What I want to know is, "we chose this reach and this stack (or other specification) because we found that _____ " and "we don't recommend that you size down because ______"
This is too nerdy for marketing, but ultimately what we are buying is a design which is always some type of compromise decision
Awesome! Congrats! You are fast!
The bike sounds great, good climber, agile and playful on the descents. If it wasn't for the too steep actual seat tube angle it would make it to my list of dream bikes.
1) Add my thanks to @alicialeggett for the review
2) To share a sizing perspective - everyone is different but for the way my 5’11 is spread out the factory L frame and cockpit were just about perfect and
3) The Rail climbs (steep trails in Bentonville, some back country in Keystone) better than anything I tried last summer.
I like the company, I love the finish, and am excited to see a longer travel 29 er.
Now @revelbiles - any updates on a longer travel dual crown bike?
You don’t need different molds for longer chainstays, you design it into the front triangle pivot locations.

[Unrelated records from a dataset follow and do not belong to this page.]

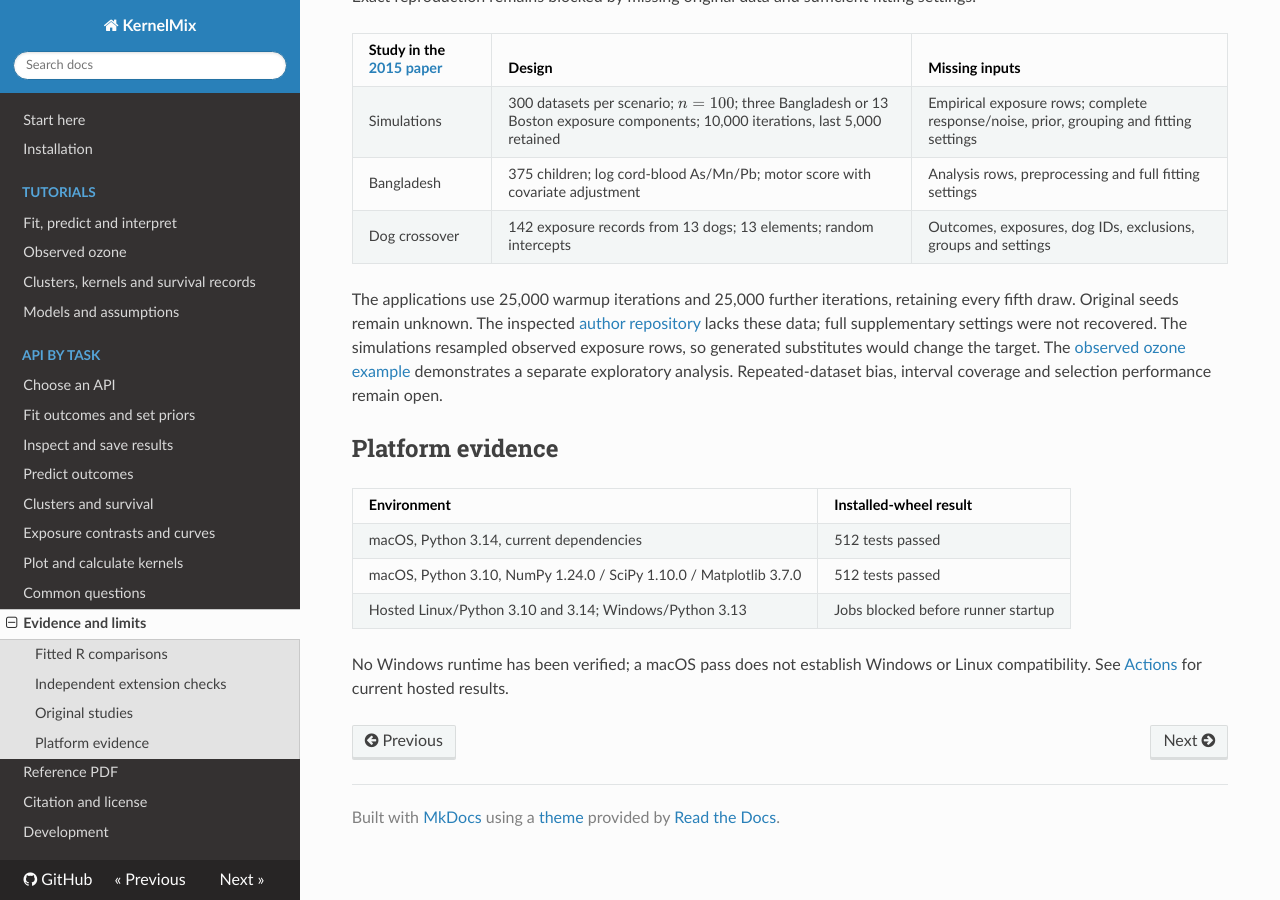
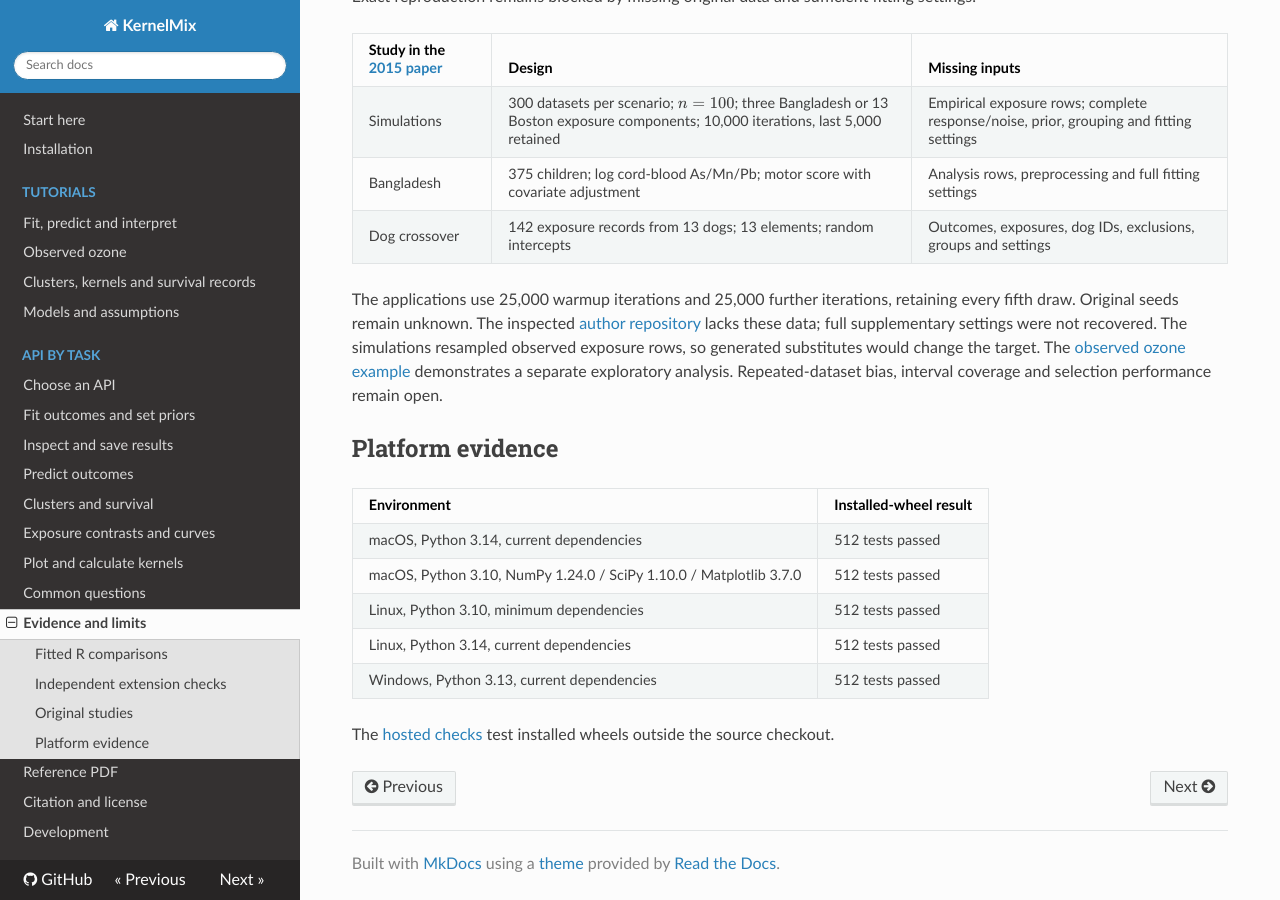
Before and after one commit to nilson01/kernelmix, an MkDocs documentation site: the page built from docs/reproduction.md, in a window 1280 px wide and 900 px high, scrolled down 1614 px. Built offline with MkDocs 1.6.1, drawn with Linux system fonts in a browser that asks for light colours; nearby versions of some CDN libraries.

Commit message:
Record passing Linux and Windows distribution checks

```diff
--- a/docs/reproduction.md
+++ b/docs/reproduction.md
@@ -49,6 +49,8 @@ The applications use 25,000 warmup iterations and 25,000 further iterations, ret
 | --- | --- |
 | macOS, Python 3.14, current dependencies | 512 tests passed |
 | macOS, Python 3.10, NumPy 1.24.0 / SciPy 1.10.0 / Matplotlib 3.7.0 | 512 tests passed |
-| Hosted Linux/Python 3.10 and 3.14; Windows/Python 3.13 | Jobs blocked before runner startup |
+| Linux, Python 3.10, minimum dependencies | 512 tests passed |
+| Linux, Python 3.14, current dependencies | 512 tests passed |
+| Windows, Python 3.13, current dependencies | 512 tests passed |
 
-No Windows runtime has been verified; a macOS pass does not establish Windows or Linux compatibility. See [Actions](https://github.com/nilson01/kernelmix/actions) for current hosted results.
+The [hosted checks](https://github.com/nilson01/kernelmix/actions/runs/40263682700) test installed wheels outside the source checkout.
```
Also changed, not shown: 1 other file.
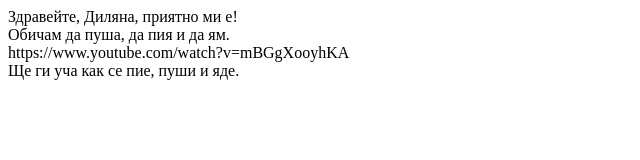
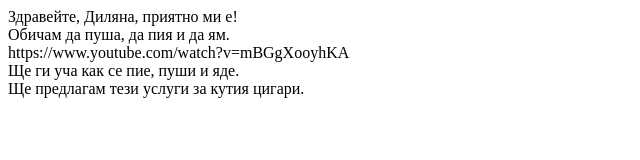
Before and after one commit to DilyanaMiteva/stu2001321053, a plain HTML site: page Index.html in a window 1280 px wide. Shown: the whole page, without its empty margins (0-640 px from the left). Drawn offline with Linux system fonts and the light colour scheme.

Commit message:
Update: monetization update

```diff
--- a/Index.html
+++ b/Index.html
@@ -17,5 +17,8 @@
 <div>
     Ще ги уча как се пие, пуши и яде.
 </div>
+<div>
+    Ще предлагам тези услуги за кутия цигари.
+</div>
 </body>
 </html>
```
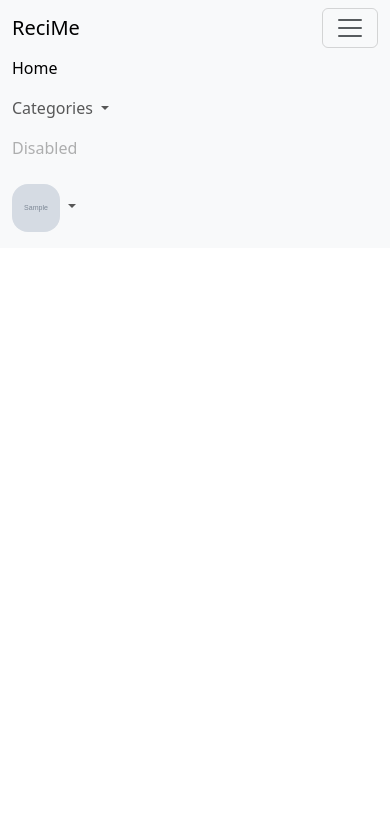
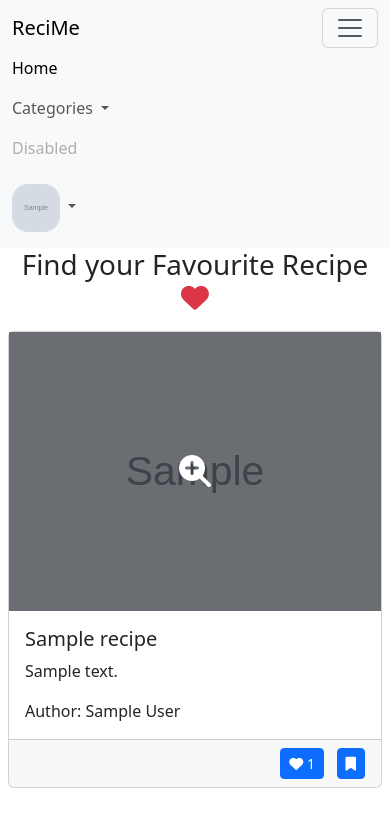
Before and after one commit to shaheem-pp/CSD4523-project, a Django app: page / in a window 390 px wide, after a click that opens the changed part. Shown: the top 827 px of the page. Run offline with Django 5.2, Linux system fonts and the light colour scheme; a user stored in the database is signed in; tables that the repository leaves empty hold one stand-in row (values such as "Sample post"); grey boxes marked "Sample" are stand-in pictures; some libraries are stand-ins or nearby versions.

Commit message:
button toggle | 403 eerror to fix

```diff
--- a/appRecipe/views.py
+++ b/appRecipe/views.py
@@ -1,12 +1,32 @@
 from django.shortcuts import render
-
-from appRecipe.models import Category
+from django.db.models import Count
+from appRecipe.models import Category, Recipe
+from appUser.models import Like, Bookmark
+from django.contrib.auth.decorators import login_required
 
 
 # Create your views here.
-
-
 def home(request):
     categories = Category.objects.filter(is_deleted=False)
-    context = {"title": "Recime | The Recipe App", "categories": categories}
+    recipes = Recipe.objects.filter(is_deleted=False).annotate(like_count=Count("like"))
+    if request.user.is_authenticated:
+        liked_recipes = Like.objects.filter(user=request.user).values_list(
+            "recipe", flat=True
+        )
+        bookmarked_recipes = Bookmark.objects.filter(user=request.user).values_list(
+            "recipe", flat=True
+        )
+        for recipe in recipes:
+            recipe.is_liked = recipe.id in liked_recipes
+            recipe.is_bookmarked = recipe.id in bookmarked_recipes
+    else:
+        for recipe in recipes:
+            recipe.is_liked = False
+            recipe.is_bookmarked = False
+
+    context = {
+        "title": "Recime | The Recipe App",
+        "categories": categories,
+        "recipes": recipes,
+    }
     return render(request, "appRecipe/home.html", context=context)
--- a/appUser/urls.py
+++ b/appUser/urls.py
@@ -1,7 +1,8 @@
 from django.urls import path
 
-from appUser.views import home
+from appUser import views
 
 urlpatterns = [
-    path("", home, name="home"),
+    path("/toggle_like/", views.toggle_like, name="toggle_like"),
+    path("/toggle_bookmark/", views.toggle_bookmark, name="toggle_bookmark"),
 ]
--- a/assets/css/custom.css
+++ b/assets/css/custom.css
@@ -4,3 +4,21 @@
     left: 50%;
     transform: translate(-50%, -50%);
 }
+
+.two-lines {
+    display: -webkit-box;
+    -webkit-line-clamp: 2;
+    -webkit-box-orient: vertical;
+    overflow: hidden;
+    text-overflow: ellipsis;
+    text-align: justify;
+}
+
+.three-lines {
+    display: -webkit-box;
+    -webkit-line-clamp: 3;
+    -webkit-box-orient: vertical;
+    overflow: hidden;
+    text-overflow: ellipsis;
+    text-align: justify;
+}
--- a/templates/appRecipe/home.html
+++ b/templates/appRecipe/home.html
@@ -2,12 +2,158 @@
 {% load static %}
 
 {% block style %}
+	<style>
+        .image-container {
+            position: relative;
+            display: inline-block;
+        }
 
+        .card-img-top {
+            width: 100%;
+            transition: transform 0.3s ease; /* For scaling effect */
+        }
+
+        .overlay {
+            position: absolute;
+            top: 0;
+            left: 0;
+            width: 100%;
+            height: 100%;
+            background-color: rgba(0, 0, 0, 0.5); /* Transparent black overlay */
+            display: flex;
+            justify-content: center;
+            align-items: center;
+            opacity: 1; /* Overlay is visible by default */
+            transition: opacity 0.3s ease; /* For fading effect */
+        }
+
+        .overlay i {
+            color: white; /* Icon color */
+            font-size: 2rem; /* Icon size */
+            transition: opacity 0.3s ease;
+        }
+
+        .image-container:hover .card-img-top {
+            transform: scale(1.02); /* Image scales up */
+        }
+
+        .image-container:hover .overlay {
+            opacity: 0; /* Overlay disappears on hover */
+        }
+	</style>
 {% endblock style %}
 
 
+{% block content %}
+	<div class="container">
+		<h1 class="display-6 text-center">Find your Favourite Recipe<span class="text-danger"><i
+				class="fa-solid fa-heart"></i></span></h1>
+		<div class="row">
+			{% for recipe in recipes %}
+				<div class="col col-md-3 p-2">
+					<div class="card">
+						<a href="#">
+							<div class="image-container">
+								<img src="{{ recipe.image.url }}" class="card-img-top" alt="recipe_image">
+								<div class="overlay">
+									<i class="fas fa-search-plus"></i> <!-- FontAwesome icon -->
+								</div>
+							</div>
+						</a>
+						<div class="card-body">
+							<h5 class="card-title">{{ recipe.name }}</h5>
+							<p class="card-text three-lines">{{ recipe.about }}</p>
+							<p class="card-text">Author: {{ recipe.author }}</p>
+						</div>
+						<div class="card-footer text-end">
+							<div>
+								{% if user.is_authenticated %}
+									{% if recipe.is_liked %}
+										<a
+												href="javascript:void(0);" class="btn btn-sm btn-primary like-btn"
+												data-recipe-id="{{ recipe.id }}">
+											<i class="fa-solid fa-heart"></i> {{ recipe.like_count }}
+										</a>
+									{% else %}
+										<a
+												href="javascript:void(0);"
+												class="btn btn-sm btn-outline-primary like-btn"
+												data-recipe-id="{{ recipe.id }}">
+											<i class="fa-regular fa-heart"></i> {{ recipe.like_count }}
+										</a>
+									{% endif %}
+									&nbsp;
+									{% if recipe.is_bookmarked %}
+										<a
+												href="javascript:void(0);" class="btn btn-sm btn-primary bookmark-btn"
+												data-recipe-id="{{ recipe.id }}">
+											<i class="fa-solid fa-bookmark"></i>
+										</a>
+									{% else %}
+										<a
+												href="javascript:void(0);"
+												class="btn btn-sm btn-outline-primary bookmark-btn"
+												data-recipe-id="{{ recipe.id }}">
+											<i class="fa-regular fa-bookmark"></i>
+										</a>
+									{% endif %}
+								{% else %}
+									<i class="fa-regular fa-heart"></i> {{ recipe.like_count }}
+								{% endif %}
 
-{% block content %}
+							</div>
+						</div>
+					</div>
+				</div>
+			{% endfor %}
+		</div>
+	</div>
+{% endblock content %}
 
+{% block script %}
+	<script>
+        $(document).ready(function () {
+            // Like button click event
+            $('.like-btn').click(function () {
+                console.log(".like-btn called");
+                var recipeId = $(this).data('recipe-id');
+                var likeButton = $(this);
 
-{% endblock content %}
+                $.ajax({
+                    url: '/user/toggle_like/',
+                    type: 'POST',
+                    data: {
+                        'recipe_id': recipeId,
+                        'csrfmiddlewaretoken': $('input[name="csrfmiddlewaretoken"]').val()
+                    },
+                    success: function (response) {
+                        // Toggle the like icon and update the like count
+                        likeButton.find('i').toggleClass('fa-solid fa-heart fa-regular fa-heart');
+                        likeButton.html('<i class="fa' + (response.liked ? ' solid' : ' regular') + ' fa-heart"></i> ' + response.like_count);
+                    }
+                });
+            });
+
+            // Bookmark button click event
+            $('.bookmark-btn').click(function () {
+                console.log(".bookmark-btn called");
+                var recipeId = $(this).data('recipe-id');
+                var bookmarkButton = $(this);
+
+                $.ajax({
+                    url: '/user/toggle_bookmark/',
+                    type: 'POST',
+                    data: {
+                        'recipe_id': recipeId,
+                        'csrfmiddlewaretoken': $('input[name="csrfmiddlewaretoken"]').val()
+                    },
+                    success: function (response) {
+                        // Toggle the bookmark icon
+                        bookmarkButton.find('i').toggleClass('fa-solid fa-bookmark fa-regular fa-bookmark');
+                    }
+                });
+            });
+        });
+
+	</script>
+{% endblock script %}
--- a/templates/base.html
+++ b/templates/base.html
@@ -71,7 +71,12 @@
 					</a>
 					<ul class="dropdown-menu dropdown-menu-end" style="max-width: 100vw; overflow-x: hidden;">
 						{% if user.is_authenticated %}
-							<li><a class="dropdown-item"><i class="fa-solid fa-gear"></i> Settings</a></li>
+							<li><a class="dropdown-item" href="/auth/signout/"><i class="fa-solid fa-gear"></i> Settings</a>
+							</li>
+							{% if user.user_type == 1 %}
+								<li><a class="dropdown-item" href="/admin/"><i class="fa-solid fa-user-tie"></i>
+									Admin</a></li>
+							{% endif %}
 							<li>
 								<hr class="dropdown-divider">
 							</li>
@@ -96,6 +101,8 @@
 <script src="https://kit.fontawesome.com/33fa90f288.js" crossorigin="anonymous"></script>
 <script src="{% static 'js/custom.js' %}"></script>
 
+{% block script %}{% endblock script %}
+
 <!-- endbuild -->
 
 </body>
```
Also changed, not shown: appUser/views.py (+39 -4 lines).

Each front triangle is a different mold anyway
My waaaay too linear Reign Advanced 29 became the bike I wanted it to be with a DVO rear, tuned by them.
I’d do an Ibis with DVO squish-and get the shock valving factory dialed if needed.
inb4 "I ride loose trails"
even in the moondust of Mammoth and the kitty litter of like Snow Valley I see people on 2.3 FRONTS so idk can't say that a 2.6 rear is a necessity
2.6 tires roll around alot.. They move too much unless your using huge rims
Jeff kendalWeed put 2.6 frt n R on a bike when touring once. I would say thats the only time or reason to go above 2.4 imo
I’ve always been keen on Mondraker, the new “spindly” Rocky’s, and the Last Tarvo. Straight lines and open triangles.
Also, the most loaded bearings (usually near the bottom bracket) need replacement a lot more often than the less loaded ones. So you can just do the high wear ones 2-3x before going all-in with $150 of bearings.
I would like to hear more about the wheels. You just say "the ride quality - is there".
The bike though? Meh. Not impressed by the value. At least not on paper.
Did you mean glitz and glamour?
"Several high-end bike companies source most of their carbon bikes in Vietnam. Ibis, Rocky Mountain, Evil, Revel, Specialized, and Intense all confirmed that they rely on Vietnamese carbon, particularly from one distributor that makes carbon parts in the southern part of Vietnam, where the pandemic is hitting the hardest and where the factories have shut down."
Stay tuned for more revelations, such as, "If 'trail-country' is cringe worthy, them so is 'downcountry'.", or "seat tube angle is not nearly as important as a balanced rear-center", or "The comments were right all along: size specific chainstays actually make sense!"
And suspension performance/fit are waaaay more important than bike weight.
I’ve had 21 pound mountain bikes. I ride a carbon bike (Reign Advanced 29) that’s over 30 pounds built. And it’s faster than an ultralight bike almost everywhere.
And the tires don’t flat all the time.
And I’m not gripped riding high stakes lines (or at least not as gripped).
And the brakes actually work.
And the 210 dropper is freaking awesome.
And the suspension is supportive but has good reserves for hard hits.
Bikes under 24 pounds sacrifice performance by every metric but weight to be light. For a dedicated race chassis for a powerful, lean rider that might be a worthwhile race day trade off. As a daily rider-hell no.
Put another way, the title of this article is not accurate. The bike is awesome, even if it isn't accurate to say it wants more uphill.
I'm not surprised you've got this wrong though, most people in most places on the Internet do. It's just easier to click that down arrow than actually say why you disagree (or *gasp* agree) in a civilised way, innit...